Queen of saxifrages... Saxifraga oppositifolia

Submitted by Kelaidis on Thu, 02/18/2010 - 06:41

I couldn't resist filling up all the posts on the genus and species Discussions: they were looking so bereft! And if one is to post a saxifrage, surely Saxifraga oppositifolia is the one: I am ashamed to say I am not currently growing this, although I have grown it superbly in Boulder and at the Gardens for decades on end (I once had a mat almost a square yard in extent!). This is a picture I took last July 8 (I think) on a high ridge far above Almaty in Kazakhstan on what may have been the most plant-packed day of my life (excepting, perhaps, a few days in the Andes or South Africa): never have I seen more choice new alpines than with Vladimir Kolbintsev, that most magnificent man and superb tour leader. This grew in vast mats on the rocks, near Thallycospermum, Paraquilegia microphylla, Cystocorydalis fedtschenkoi and Primula xanthobasis to drop a few names...None of the flowers on oppositifolia were widely open: although it was a chilly slightly cloudy day (it hailed)...perhaps a distinct variety?

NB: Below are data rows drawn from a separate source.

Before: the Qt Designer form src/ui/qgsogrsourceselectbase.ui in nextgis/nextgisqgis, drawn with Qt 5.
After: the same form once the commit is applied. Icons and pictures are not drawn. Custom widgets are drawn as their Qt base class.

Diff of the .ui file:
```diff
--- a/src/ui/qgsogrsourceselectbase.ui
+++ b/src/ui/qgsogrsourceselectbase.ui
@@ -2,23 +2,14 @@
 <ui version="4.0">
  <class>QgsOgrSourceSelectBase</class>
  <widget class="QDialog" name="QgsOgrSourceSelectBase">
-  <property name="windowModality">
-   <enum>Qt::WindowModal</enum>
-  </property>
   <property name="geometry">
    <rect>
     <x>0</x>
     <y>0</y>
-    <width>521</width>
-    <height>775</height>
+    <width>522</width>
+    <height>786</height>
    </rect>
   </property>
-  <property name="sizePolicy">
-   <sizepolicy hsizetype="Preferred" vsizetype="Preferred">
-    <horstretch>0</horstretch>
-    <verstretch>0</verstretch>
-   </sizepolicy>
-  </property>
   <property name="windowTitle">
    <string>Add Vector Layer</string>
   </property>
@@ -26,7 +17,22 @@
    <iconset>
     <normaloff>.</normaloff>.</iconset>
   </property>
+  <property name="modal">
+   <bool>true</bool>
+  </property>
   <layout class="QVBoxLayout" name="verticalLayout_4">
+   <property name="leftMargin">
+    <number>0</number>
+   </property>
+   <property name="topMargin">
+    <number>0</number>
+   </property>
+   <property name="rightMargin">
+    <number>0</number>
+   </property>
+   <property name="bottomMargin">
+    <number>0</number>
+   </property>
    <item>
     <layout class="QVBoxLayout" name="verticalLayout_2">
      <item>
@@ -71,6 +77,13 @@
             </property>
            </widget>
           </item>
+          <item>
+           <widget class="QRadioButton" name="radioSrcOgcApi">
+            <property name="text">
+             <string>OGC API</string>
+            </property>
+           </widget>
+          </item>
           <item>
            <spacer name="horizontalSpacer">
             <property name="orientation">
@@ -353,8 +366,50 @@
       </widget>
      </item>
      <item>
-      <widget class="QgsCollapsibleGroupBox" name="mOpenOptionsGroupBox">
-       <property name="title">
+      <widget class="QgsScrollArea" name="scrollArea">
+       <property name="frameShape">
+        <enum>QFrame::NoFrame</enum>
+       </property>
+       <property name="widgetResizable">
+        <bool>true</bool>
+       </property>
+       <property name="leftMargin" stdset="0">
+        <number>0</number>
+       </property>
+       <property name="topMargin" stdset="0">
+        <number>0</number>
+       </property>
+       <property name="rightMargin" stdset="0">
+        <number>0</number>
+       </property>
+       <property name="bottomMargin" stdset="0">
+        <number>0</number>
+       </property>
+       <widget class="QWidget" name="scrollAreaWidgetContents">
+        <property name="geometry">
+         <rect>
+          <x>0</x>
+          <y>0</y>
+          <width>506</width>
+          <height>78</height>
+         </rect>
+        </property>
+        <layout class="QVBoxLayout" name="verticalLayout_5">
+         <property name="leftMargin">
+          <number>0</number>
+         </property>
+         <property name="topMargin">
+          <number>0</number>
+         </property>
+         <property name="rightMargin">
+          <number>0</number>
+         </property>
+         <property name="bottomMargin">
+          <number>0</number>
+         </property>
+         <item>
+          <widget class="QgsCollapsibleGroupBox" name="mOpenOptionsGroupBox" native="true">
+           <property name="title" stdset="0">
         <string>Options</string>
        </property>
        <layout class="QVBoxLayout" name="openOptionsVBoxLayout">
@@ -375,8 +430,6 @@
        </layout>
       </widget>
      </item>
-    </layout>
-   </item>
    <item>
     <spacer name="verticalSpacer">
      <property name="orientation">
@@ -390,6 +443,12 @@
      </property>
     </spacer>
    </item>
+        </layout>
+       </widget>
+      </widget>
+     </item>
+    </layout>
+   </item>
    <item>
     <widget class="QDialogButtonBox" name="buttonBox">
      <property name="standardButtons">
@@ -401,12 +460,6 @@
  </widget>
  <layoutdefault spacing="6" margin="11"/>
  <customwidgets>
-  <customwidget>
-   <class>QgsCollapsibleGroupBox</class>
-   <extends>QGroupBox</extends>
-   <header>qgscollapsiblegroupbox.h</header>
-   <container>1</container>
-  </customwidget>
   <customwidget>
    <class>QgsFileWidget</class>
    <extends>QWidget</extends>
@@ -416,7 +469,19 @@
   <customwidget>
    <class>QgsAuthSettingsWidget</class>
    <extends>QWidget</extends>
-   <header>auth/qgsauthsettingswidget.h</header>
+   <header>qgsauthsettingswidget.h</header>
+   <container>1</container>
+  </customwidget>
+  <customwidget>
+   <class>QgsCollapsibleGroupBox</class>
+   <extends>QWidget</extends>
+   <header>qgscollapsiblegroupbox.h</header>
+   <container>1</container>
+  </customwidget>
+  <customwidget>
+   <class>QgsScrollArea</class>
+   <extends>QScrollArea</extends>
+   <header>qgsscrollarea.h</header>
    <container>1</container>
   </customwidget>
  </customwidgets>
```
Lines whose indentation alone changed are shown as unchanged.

Submitted by Hoy on Thu, 02/18/2010 - 12:40

I envy you your trip to Kazakhstan!
This S. oppositifolia is very different from those I know from here.

Submitted by Boland on Thu, 02/18/2010 - 16:36

The flowers are certainly not as open as those here...perhaps they simply were not fully open(?).  Our native form is more difficult in cultivation than European forms but we have one surviving in our new crevice garden...maybe after the 4 feet of snow melts this spring, it will grace me for another year!

Submitted by Lori S. on Thu, 02/18/2010 - 19:29

It does not seem so terribly different from this one though... although perhaps this one from Kananaskis Prov. Park, Alberta, was not open fully?  (The date was July 25th - quite late for these here, so you'd expect it to be fully open!) 
I do have to admit I rarely see this species in bloom - I guess we need to start hiking earlier (and perhaps reconcile ourselves to slogging through forest trails that are still snow-covered  :P) or get up to higher elevations!

Submitted by McGregorUS on Sat, 02/20/2010 - 04:28

Couldn't resist posting these images of Sax oppositifolia in England on Pen-y-ghent (3 April 2008). I think they are about the best I've seen in the wild. Plants there are quite varied - many are much paler than this. Hope someone might post pics of some of the north Norwegian forms which are quite lovely.